In a sense, the island is no different from a small town in the rural United States, where it has become increasingly difficult to make a living from agriculture and young people left in droves.
The original settlers were a family named Chan from the Chinese province of Guangdong who cultivated salt – the island’s name means “Little Salt Farm” in English.
Many of Chan’s descendants moved to multiple urban areas of Hong Kong looking for work or a different type of life. Others have left the region completely.
These days, Yim Tin Tsai is no longer officially abandoned. It houses a part-time resident, a volunteer who works as a caretaker. This volunteer and community representative, Colin Chan, lives in the nearby city of Sai Kung – and, as you may have guessed from his surname, is a descendant of the Chan clan.
There is a small museum and gift shop opposite the ferry pier, as well as – perhaps most importantly – public toilets.
An abandoned house near the ferry pier.
Lilit Marcus / CNN
To get to the island, take a kaito – a small wooden motor boat often used as a ferry between the smaller islands – from the community pier on Sai Kung beach.
These boats only work on weekends and holidays, although if you are trying to get there during the week you may be able to rent a boat from the companies that line the promenade.
After the short trip to Yim Tin Tsai (about 15 minutes, depending on the weather), you will turn right off the pier and immediately begin walking through a series of abandoned houses and other buildings.

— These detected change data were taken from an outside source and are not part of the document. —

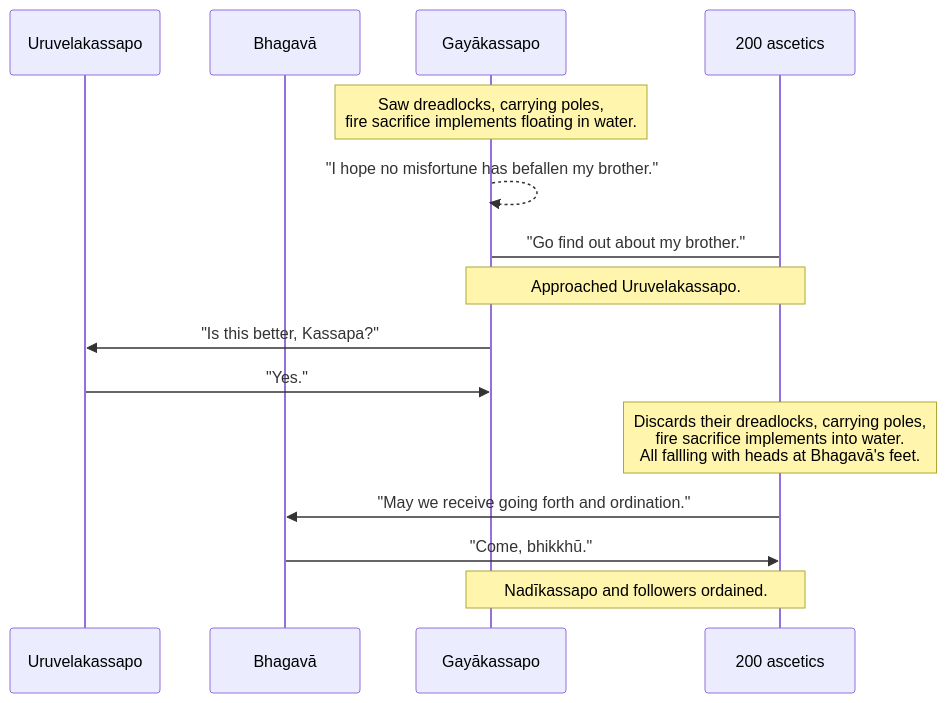
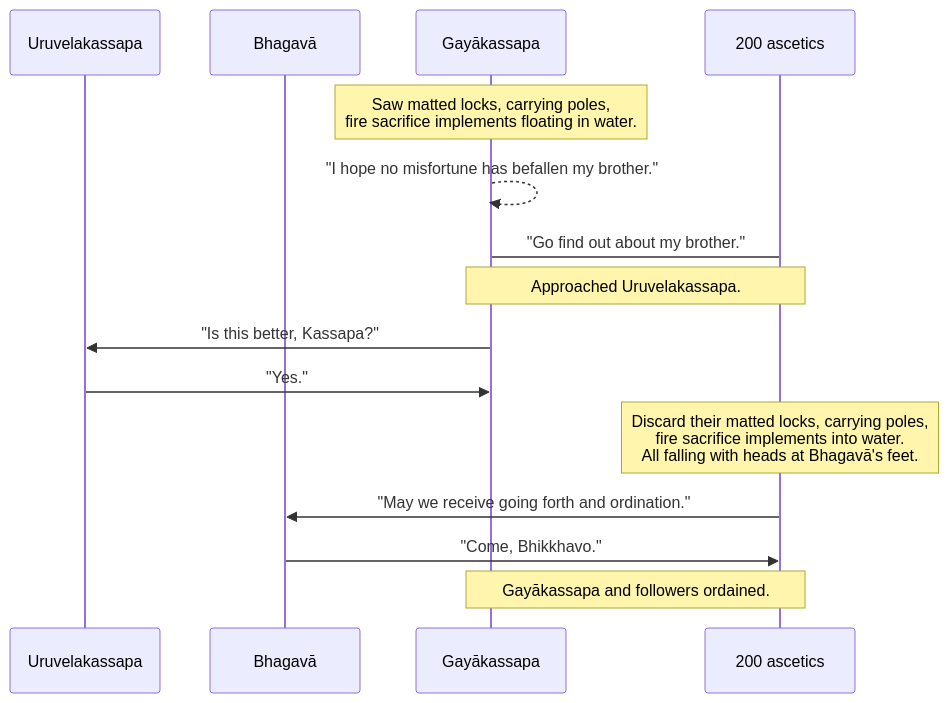
Before and after one commit to tidipa/tidipa.github.io: diagram 15 of 16 in src/content/docs/khandhaka/1-12.mdx, drawn with Mermaid. The commit also changed other lines of this file and 48 other files, not shown here.

````diff
--- a/src/content/docs/khandhaka/1-12.mdx
+++ b/src/content/docs/khandhaka/1-12.mdx
@@ -296,17 +296,17 @@
 ```mermaid
 sequenceDiagram
-	participant A1 as Uruvelakassapo
+	participant A1 as Uruvelakassapa
 	participant B as Bhagavā
-	participant A3 as Gayākassapo
+	participant A3 as Gayākassapa
 	participant A200 as 200 ascetics
-	note over A3: Saw dreadlocks, carrying poles, <br>fire sacrifice implements floating in water.
+	note over A3: Saw matted locks, carrying poles, <br>fire sacrifice implements floating in water.
 	A3-->>A3: "I hope no misfortune has befallen my brother."
 	A3->A200: "Go find out about my brother."
-	note over A3, A200: Approached Uruvelakassapo.
+	note over A3, A200: Approached Uruvelakassapa.
 	A3->>A1: "Is this better, Kassapa?"
 	A1->>A3: "Yes."
-	note over A200: Discards their dreadlocks, carrying poles, <br>fire sacrifice implements into water.<br>All fallling with heads at Bhagavā's feet.
+	note over A200: Discard their matted locks, carrying poles, <br>fire sacrifice implements into water.<br>All falling with heads at Bhagavā's feet.
 	A200->>B: "May we receive going forth and ordination."
-	B->>A200: "Come, bhikkhū."
-	note over A3, A200: Nadīkassapo and followers ordained.
+	B->>A200: "Come, Bhikkhavo."
+	note over A3, A200: Gayākassapa and followers ordained.
 ```
````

Some people left furniture and other personal belongings behind when they moved and years of exposure to the hot and rainy weather of Hong Kong left them in various states of disrepair.
Walking along the path, you will pass in front of houses with carved roofs, Buddha statues staring at you from empty windows and other disturbing scenes.
But not everything on the island has been left to the elements.
Yim Tin Tsai was strongly Catholic in his heyday.
The best preserved site on the island is the Cathedral of San Giuseppe, which has a dramatic red and white altar inside.
The building was completed and consecrated in 1890, and in the gardens behind it is a statue of Rev. Josef Freinademetz, an Austrian priest and missionary who arrived in Hong Kong in 1879.
Freinademetz founded the Catholic chapel on Yim Tin Tsai and after his death was canonized as a saint by Pope John Paul II.
Hong Kong Catholics celebrate the feast of Saint Freinademetz every year on January 29th.
Lilit Marcus / CNN
Nowadays there is another innovation appearing on Yim Tin Tsai: an artistic project that uses stained glass to represent scenes from typical village life.
There is hope for a second annual festival in 2020, although the coronavirus pandemic could put these plans on hold.
However, it is clear that Yim Tin Tsai had a second life far beyond his days of salt collection.